Today I depict a potentially problematic scenario that can arise from poor user authentication. Next time, I’ll talk about the design assumptions and errors that give rise to these risks, and what sort of steps we can take to mitigate these problems.
When a a user accesses their email over the web, they expect a high degree of privacy. Phrases such as “reasonable expectation of privacy” are legal terms of art with very particular technical meanings. However, I use it here as in plain language. The user thinks that nobody will be able to access their email; they think that their messages will be seen only by the intended recipient(s), and nobody else.
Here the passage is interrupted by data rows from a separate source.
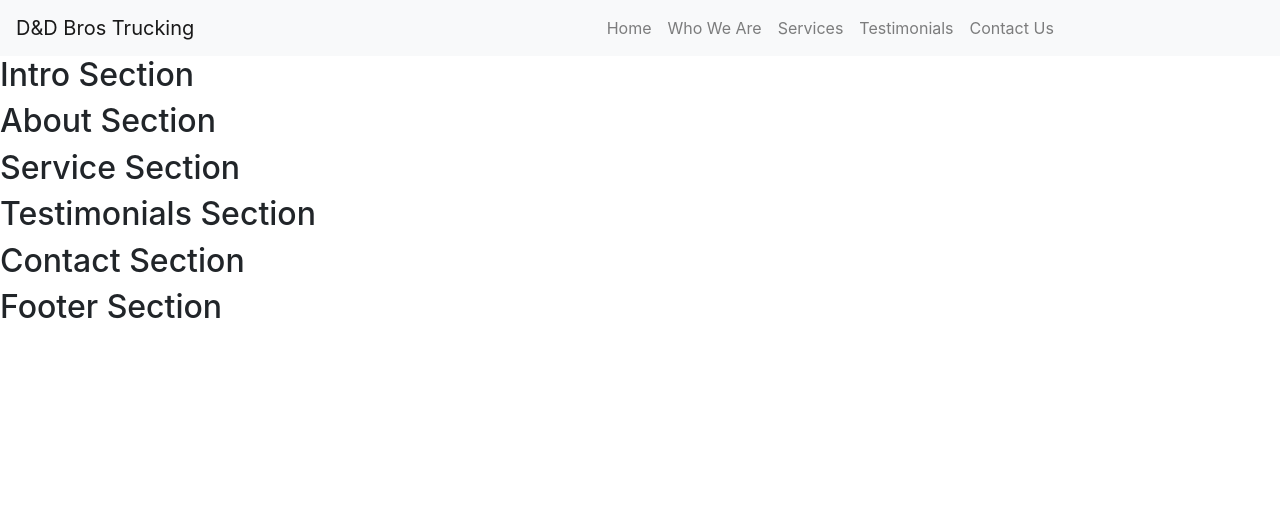
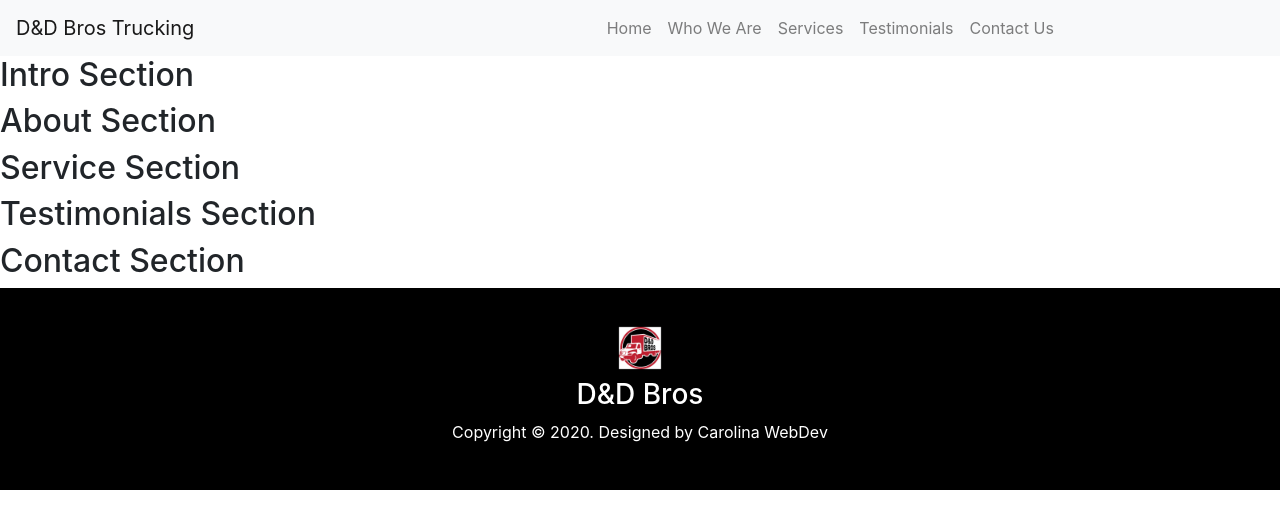
Before and after one commit to web-dev-carolina/CYCTrucking, a React (Create React App) app in the folder trucking-app/: page / in a window 1280 px wide. Shown: the top 528 px of the page. Built offline with nearby package versions, Linux system fonts and the light colour scheme.

Commit message:
worked on footer

```diff
--- a/trucking-app/src/components/Footer.jsx
+++ b/trucking-app/src/components/Footer.jsx
@@ -2,12 +2,19 @@ import React from 'react';
 import Button from 'react-bootstrap/Button'
 import { Row, Container, Col } from 'react-bootstrap';
 import { HashLink as HLink } from 'react-router-hash-link';
+import logo from '../images/logo-gif.gif'
 import '../css/footer.css';
 const Footer = () => {
 
     return (
         <div id="footer">
-            <h2>Footer Section</h2>
+            <div className="footer-content">
+                <div className="logo-container">
+                    <img src={logo}/>
+                </div>
+                <h3>D&D Bros</h3>
+                <p>Copyright &copy; 2020. Designed by Carolina WebDev</p>
+            </div>
         </div>
     );
 
--- a/trucking-app/src/css/footer.css
+++ b/trucking-app/src/css/footer.css
@@ -0,0 +1,29 @@
+#footer {
+    background: black;
+    width: 100%;
+    color: white;
+    height: auto;
+    overflow: hidden;
+    padding: 30px 0;
+    box-sizing: border-box;
+}
+
+.logo-container {
+    width: 35%;
+    float: left;
+    height: 100%;
+    display: block;
+}
+
+img {
+    width: 60px;
+    height: auto;
+}
+
+.footer-content {
+    display: flex;
+    align-items: center;
+    justify-content: center;
+    flex-direction: column;
+    text-align: center;
+}
```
The same is true of social networking sites with privacy systems: when a user sends a “private” message, they anticipate that it will only be seen by the recipient.
Sadly, this is not always the case. Facebook, for instance – while supporting SSL – does not use it by default, even for user authentication. This has the undesirable effect that any malicious eavesdropper can passively see everything that a facebook user sees or posts. Worse still, since the sign-in page does not use SSL by default, an eavesdropper can see a user’s email address and password whenever they sign in. The attacker can now log into the user’s facebook account, and read all their data, not just that which they looked at this session. The attacker can even impersonate the user.
However, thanks to certain characteristics of web authentication, the problem doesn’t stop there. Most websites use very similar authentication procedures: the ubiquitous email/password prompts. Users, it must be said, do not vary their passwords much from service to service. Some say that this is rational behaviour by users. Either way, compromising a user’s credentials for one service makes it eminently likely that you have their credentials for a variety of other services.
More importantly, using an email address as a user’s unique identifier means that an eavesdropping attacker can make a very good guess what their email provider is. If the eavesdropped password is the same as the user’s email password, the attacker has access to the user’s email. The universal practice of email confirmation messages means that the attacker can probably determine all the other services that the user uses. Email password resets give the attacker access to those accounts. Suddenly the user’s entire online life is accessible to the attacker, just though an insecure Facebook login.
Of course Facebook is not the only culprit. Many sites use an insecure (not SSL) login page, and request a typical username/password combination. However, the high ubiquity of Facebook accounts makes it an attractive target.
The problem here is a combination of factors. The de-facto use of email address and a single password as a global identifier means that the weakest authentication system breaks a user’s security for all services. That users and sites are happy to use insecure authentication makes this attack possible for most users. The use of email as a central point of control and management makes it easy to go from one account to many.
Tune in next time when I’ll talk about the poor design assumptions that lead to this house-of-cards security, and what we can do about them